Task statement: Could you reproduce every record below exactly as it stands?
Segment Start: Records for the task
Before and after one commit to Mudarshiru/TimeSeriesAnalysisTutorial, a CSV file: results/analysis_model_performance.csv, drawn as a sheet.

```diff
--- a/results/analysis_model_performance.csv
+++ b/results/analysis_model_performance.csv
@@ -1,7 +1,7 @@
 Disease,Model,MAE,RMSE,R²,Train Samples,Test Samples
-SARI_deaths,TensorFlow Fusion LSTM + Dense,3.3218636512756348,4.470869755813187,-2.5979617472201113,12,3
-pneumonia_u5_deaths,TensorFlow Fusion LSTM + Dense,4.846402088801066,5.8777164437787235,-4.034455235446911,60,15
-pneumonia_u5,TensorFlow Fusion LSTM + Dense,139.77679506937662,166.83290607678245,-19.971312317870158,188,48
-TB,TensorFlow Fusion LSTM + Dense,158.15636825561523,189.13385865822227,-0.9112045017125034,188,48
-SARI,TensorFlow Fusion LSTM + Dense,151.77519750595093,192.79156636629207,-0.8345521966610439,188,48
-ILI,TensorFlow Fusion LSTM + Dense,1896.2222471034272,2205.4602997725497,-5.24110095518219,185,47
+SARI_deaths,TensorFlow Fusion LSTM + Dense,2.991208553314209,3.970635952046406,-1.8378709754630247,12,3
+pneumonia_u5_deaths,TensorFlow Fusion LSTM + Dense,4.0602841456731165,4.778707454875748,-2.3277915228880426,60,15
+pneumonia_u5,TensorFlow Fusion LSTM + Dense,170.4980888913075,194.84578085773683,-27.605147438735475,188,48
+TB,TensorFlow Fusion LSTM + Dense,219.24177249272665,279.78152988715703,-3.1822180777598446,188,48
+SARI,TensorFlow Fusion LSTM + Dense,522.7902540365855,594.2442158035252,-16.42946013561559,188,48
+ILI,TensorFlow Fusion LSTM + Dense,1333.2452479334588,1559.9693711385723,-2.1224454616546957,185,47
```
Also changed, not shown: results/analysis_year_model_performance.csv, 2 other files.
Segment End: Records for the task
Answer:
Before and after one commit to Mudarshiru/TimeSeriesAnalysisTutorial, a CSV file: results/analysis_model_performance.csv, drawn as a sheet.

```diff
--- a/results/analysis_model_performance.csv
+++ b/results/analysis_model_performance.csv
@@ -1,7 +1,7 @@
 Disease,Model,MAE,RMSE,R²,Train Samples,Test Samples
-SARI_deaths,TensorFlow Fusion LSTM + Dense,3.3218636512756348,4.470869755813187,-2.5979617472201113,12,3
-pneumonia_u5_deaths,TensorFlow Fusion LSTM + Dense,4.846402088801066,5.8777164437787235,-4.034455235446911,60,15
-pneumonia_u5,TensorFlow Fusion LSTM + Dense,139.77679506937662,166.83290607678245,-19.971312317870158,188,48
-TB,TensorFlow Fusion LSTM + Dense,158.15636825561523,189.13385865822227,-0.9112045017125034,188,48
-SARI,TensorFlow Fusion LSTM + Dense,151.77519750595093,192.79156636629207,-0.8345521966610439,188,48
-ILI,TensorFlow Fusion LSTM + Dense,1896.2222471034272,2205.4602997725497,-5.24110095518219,185,47
+SARI_deaths,TensorFlow Fusion LSTM + Dense,2.991208553314209,3.970635952046406,-1.8378709754630247,12,3
+pneumonia_u5_deaths,TensorFlow Fusion LSTM + Dense,4.0602841456731165,4.778707454875748,-2.3277915228880426,60,15
+pneumonia_u5,TensorFlow Fusion LSTM + Dense,170.4980888913075,194.84578085773683,-27.605147438735475,188,48
+TB,TensorFlow Fusion LSTM + Dense,219.24177249272665,279.78152988715703,-3.1822180777598446,188,48
+SARI,TensorFlow Fusion LSTM + Dense,522.7902540365855,594.2442158035252,-16.42946013561559,188,48
+ILI,TensorFlow Fusion LSTM + Dense,1333.2452479334588,1559.9693711385723,-2.1224454616546957,185,47
```
Also changed, not shown: results/analysis_year_model_performance.csv, 2 other files.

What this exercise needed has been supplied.